Court: CJEU
Jurisdiction: European Union
Relevant Law:
Article 11 CFREU
Article 7 CFREU
Article 8 CFREU
Article 16 CFREU
Decided: 08.12.2022
Parties: TU and others
Google LLC
Case Number/Name: C-460/20 TU, RE v Google
European Case Law Identifier:
Reference from: BGH (Germany)
Language: 24 EU Languages
Original Source: Judgement
Initial Contributor: n/a

The CJEU clarified the scope of de-referencing under Article 17(3)(a) GDPR.

English Summary


TU and RE were directors and shareholders of investment companies. Three articles were published in the news criticizing their companies and showing pictures of TU and RE suggesting a luxury lifestyle. These articles were accessible upon research of their names in Google.

TU and RE requested Google, as controller to de-reference the links to the articles from the list of search results when researching their names. Google refused to comply with this request. TU and RE therefore brought an action with the Landgericht Köln (Regional Court Cologne) to have the Court order Google to de-reference. They argued among other things that the articles contained inaccurate claims and defamatory opinions.
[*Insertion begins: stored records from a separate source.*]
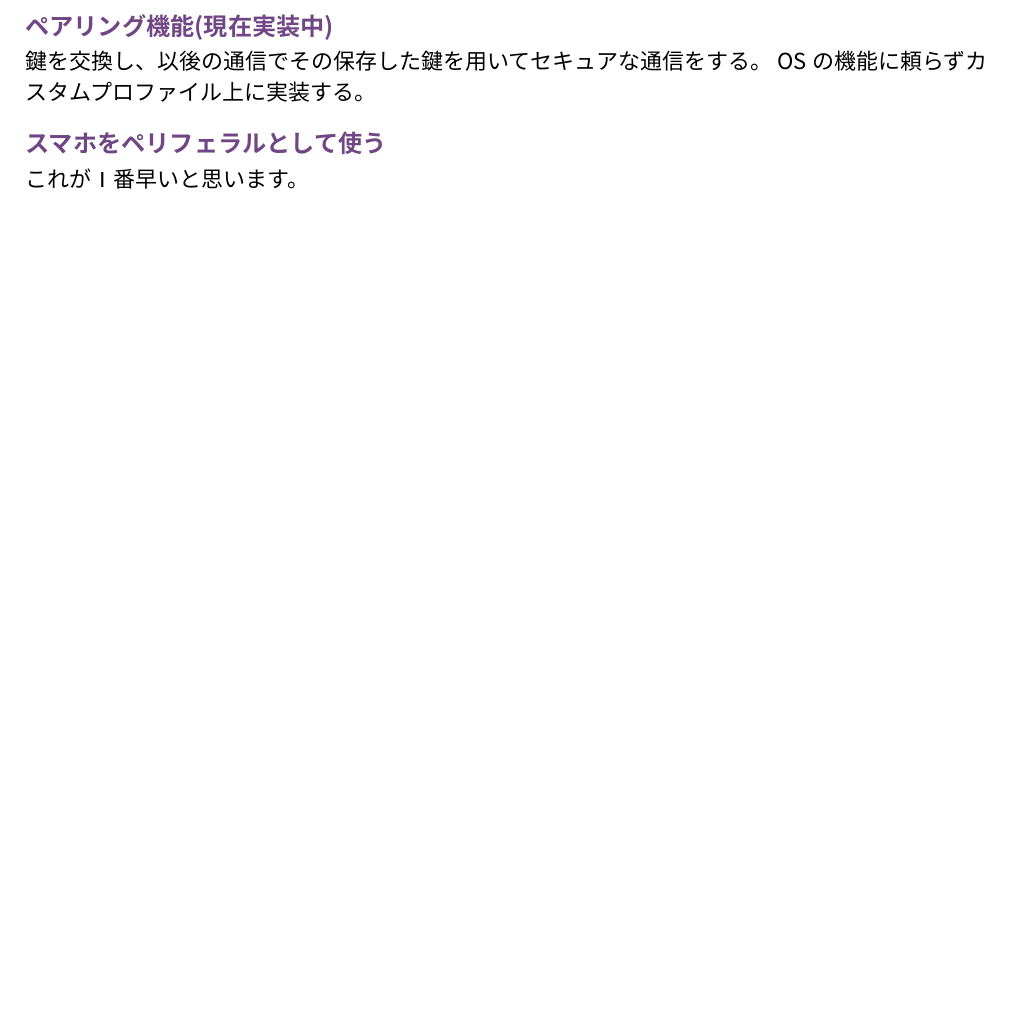
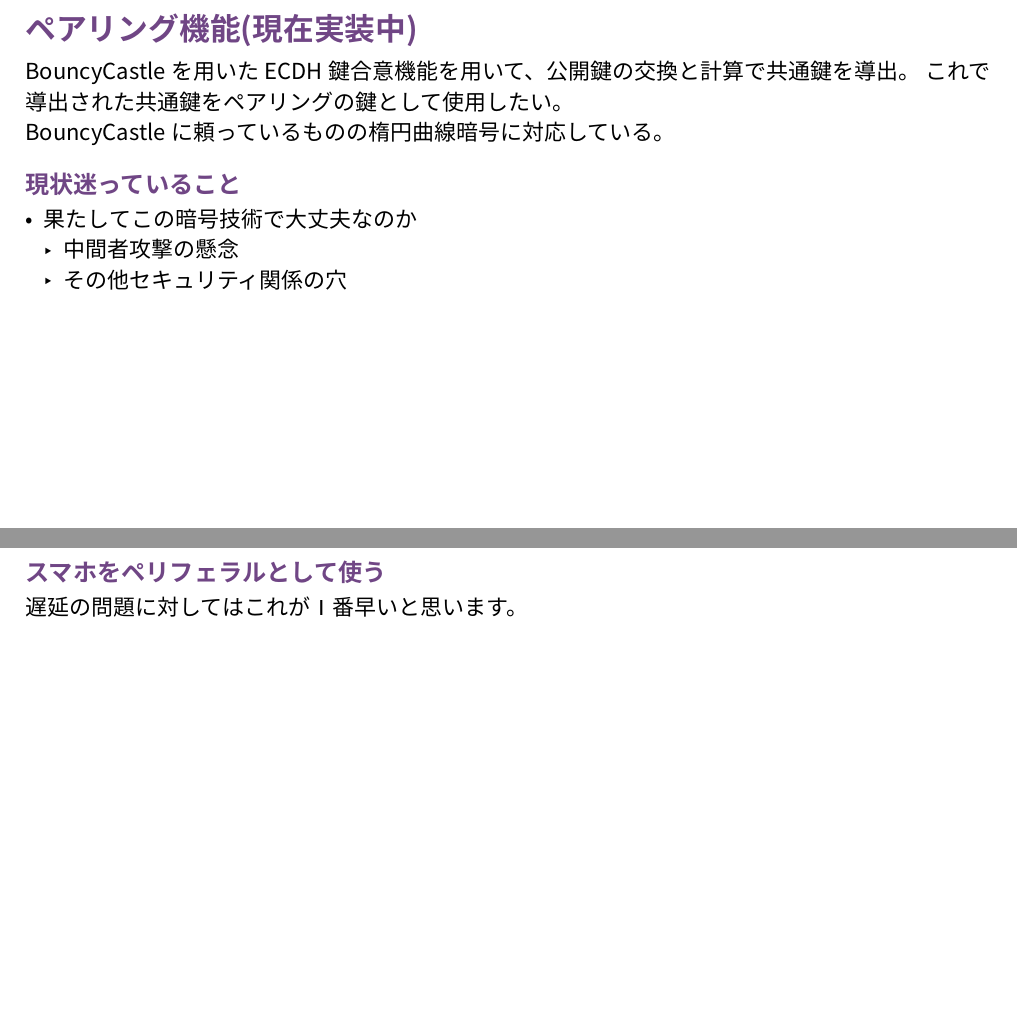
Before and after one commit to Lausiv1024/HIIF2_2025_5_3, a Typst document (main.typ): part of page 12 of 14 before the commit and two parts of pages 12 and 13 of 15 after it, the two joined at a grey line, cut so that both start at the same text, the shorter picture padded with empty space. The pictures show the PDF file main.pdf that the author committed with the source.

Commit message:
ペアリングに関する記述を追加

```diff
--- a/main.typ
+++ b/main.typ
@@ -89,12 +89,19 @@ image("Screenshot_20250502-230704.png", width: 20%)
 ]
 ]
 とても左手デバイスとして使おうとは思えないレベル。逆にNotifyは割と行ける。
+
+== ペアリング機能(現在実装中)
+BouncyCastleを用いたECDH鍵合意機能を用いて、公開鍵の交換と計算で共通鍵を導出。
+これで導出された共通鍵をペアリングの鍵として使用したい。\
+BouncyCastleに頼っているものの楕円曲線暗号に対応している。
+=== 現状迷っていること
+- 果たしてこの暗号技術で大丈夫なのか
+  - 中間者攻撃の懸念
+  - その他セキュリティ関係の穴
+
 == 今後の展望
-=== ペアリング機能(現在実装中)
-鍵を交換し、以後の通信でその保存した鍵を用いてセキュアな通信をする。
-OSの機能に頼らずカスタムプロファイル上に実装する。
 === スマホをペリフェラルとして使う
-これが1番早いと思います。
+遅延の問題に対してはこれが1番早いと思います。
 == 使用したライブラリ・フレームワーク
 === Mobile App
 - .NET MAUI
```
Also changed, not shown: main.pdf.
After the dismissal of their action in first instance, TU and RE filed an appeal with the Oberlandesgericht Köln (Higher Regional Court Cologne). This appeal was also dismissed. TU and RE appealed this second decision with the Bundesgerichtshof (Federal Court)  which referred two questions to the CJEU. Oskar J. Gstrein[1] summarized these questions as follows :

  1. "How should courts handle requests for de-referencing in cases where applicants claim that the information presented by a news outlet are inaccurate, and in which the legality of the publication depends on whether the claims are factually true?
  2. Is there an obligation of search engine providers such as Google to delete thumbnails from search engine results, even if the results contain a link to the original source?"


For the first question, the Court explained that the processing by the search engine (in this case Google) constitutes a processing of personal data and must be distinguished from the publication on the website. The Court then recalled that the right to data protection is not absolute and must be balanced with the right to freedom of expression. In this context, the Court held that it is to the person requesting de-referencing to establish the manifest inaccuracy of the information. The search engine cannot be required to assess the accuracy of the information published in order to handle a request on the basis of Article 17(3)(a) GDPR. The Court concluded that "de-referencing is not subject to the condition that the question of the accuracy of the referenced content has been resolved, at least provisionally, in an action brought by that person against the content provider.".

For the second question, the Court held a similar reasoning. It considered that search engines must operate an assessment when displaying and using images and take into account the informative value of such images.


It is interesting to note that thumbnails and photographs can be object to a de-referencing request.

Further Resources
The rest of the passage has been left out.